Working at the intersections of various disciplinary axes, this dissertation brings together contradictory elements to create a postmodern feminist critique of the "autobiographics" of three American women writers, Dorothy Allison, Minnie Bruce Pratt, and Kim Chernin, whose works enter into current conversations about the contemporary subject, story, and representation. This study explores thirteen self-representational works that cross numerous genres to examine how these writers foreground the mediating role of language in self-construction, but refuse to surrender the self to language.^ Close readings of selections from these texts suggest that, although socio-cultural symbolic systems are often motivated by efforts to control, social scripts are continually under processes of revision, as are histories and individual subjects. Drawing on Thomas Kuhn's scientific theory or shifting paradigms, this study illustrates how apparently fixed structures and systems are in fact fluid forms always in the process of change.^ The concept of "eX-centricities" that is worked with in this dissertation is linked to the politics and possibilities of moving beyond (as in time) and outside (as in space) traditional cultural and literary "centrist" thinking. It suggests a perspective that is in concert with contemporary physics, which suggests that all systems are dynamic, multifaceted, interdependent, and mutually influencing. Such a perspective argues that postmodern tropes do not arrive on the contemporary landscape as abstract theory, but from the lived reality of plurality, marginalization, annihilation, mobility, and partial positionality within constantly changing configurations. Within such systems, "universal truths" are problematized, and although patterns do arise, difference and diversity become as significant as sameness and commonality.^ In deconstructing the cultural matrices of dominant socio-symbolic systems, Allison, Pratt, and Chernin fracture those frames that have been constructed to contain some self-representational stories while privileging others. By foregrounding what has been in the background, these "autobiographics" create a geo/graphically transformative shift in perspective that brings the invisible into view. By seizing authority for self-representation, these writers show that "the subject" who has purported to be "universally representative" has in fact been merely another eX-centric point of view. ^

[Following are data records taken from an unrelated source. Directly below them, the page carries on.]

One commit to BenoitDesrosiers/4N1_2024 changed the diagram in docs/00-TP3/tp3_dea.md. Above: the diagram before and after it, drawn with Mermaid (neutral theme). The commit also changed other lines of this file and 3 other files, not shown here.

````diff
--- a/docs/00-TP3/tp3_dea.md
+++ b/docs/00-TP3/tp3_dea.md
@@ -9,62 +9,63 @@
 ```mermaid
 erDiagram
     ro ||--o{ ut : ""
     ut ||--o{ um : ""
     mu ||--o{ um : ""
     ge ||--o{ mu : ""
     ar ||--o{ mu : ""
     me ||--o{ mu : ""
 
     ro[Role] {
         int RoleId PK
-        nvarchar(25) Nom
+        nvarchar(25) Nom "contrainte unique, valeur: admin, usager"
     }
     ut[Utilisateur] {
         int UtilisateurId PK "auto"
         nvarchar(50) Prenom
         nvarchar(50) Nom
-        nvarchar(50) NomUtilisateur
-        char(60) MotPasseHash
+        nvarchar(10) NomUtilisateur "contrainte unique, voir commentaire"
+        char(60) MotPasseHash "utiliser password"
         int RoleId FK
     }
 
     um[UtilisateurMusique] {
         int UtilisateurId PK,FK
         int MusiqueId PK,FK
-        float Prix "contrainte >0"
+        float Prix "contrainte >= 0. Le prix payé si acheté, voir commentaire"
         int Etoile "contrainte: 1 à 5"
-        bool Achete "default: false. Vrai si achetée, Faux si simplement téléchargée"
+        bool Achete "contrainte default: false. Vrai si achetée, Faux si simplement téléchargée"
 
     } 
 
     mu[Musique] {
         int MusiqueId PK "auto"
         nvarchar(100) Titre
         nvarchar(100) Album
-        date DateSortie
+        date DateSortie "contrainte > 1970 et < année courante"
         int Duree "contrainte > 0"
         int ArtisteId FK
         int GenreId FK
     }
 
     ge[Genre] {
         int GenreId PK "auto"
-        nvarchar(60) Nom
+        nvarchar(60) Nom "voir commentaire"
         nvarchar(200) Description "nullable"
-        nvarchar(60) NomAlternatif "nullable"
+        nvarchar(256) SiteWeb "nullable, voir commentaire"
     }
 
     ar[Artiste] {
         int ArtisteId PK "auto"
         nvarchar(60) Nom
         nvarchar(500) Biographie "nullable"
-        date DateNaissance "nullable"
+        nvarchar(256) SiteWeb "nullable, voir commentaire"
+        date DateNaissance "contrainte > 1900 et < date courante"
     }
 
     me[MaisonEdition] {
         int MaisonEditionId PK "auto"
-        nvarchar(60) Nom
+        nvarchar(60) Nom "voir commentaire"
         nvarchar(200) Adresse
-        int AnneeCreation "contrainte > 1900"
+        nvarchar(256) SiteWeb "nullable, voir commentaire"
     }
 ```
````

Biography|American Studies|Women's Studies|Literature, American
Connie D Griffin,
"eX-centricities: A geo/graphics of self-re/presentation in the autobiographics of Dorothy Allison, Minnie Bruce Pratt, and Kim Chernin"
(January 1, 1998).
Electronic Doctoral Dissertations for UMass Amherst.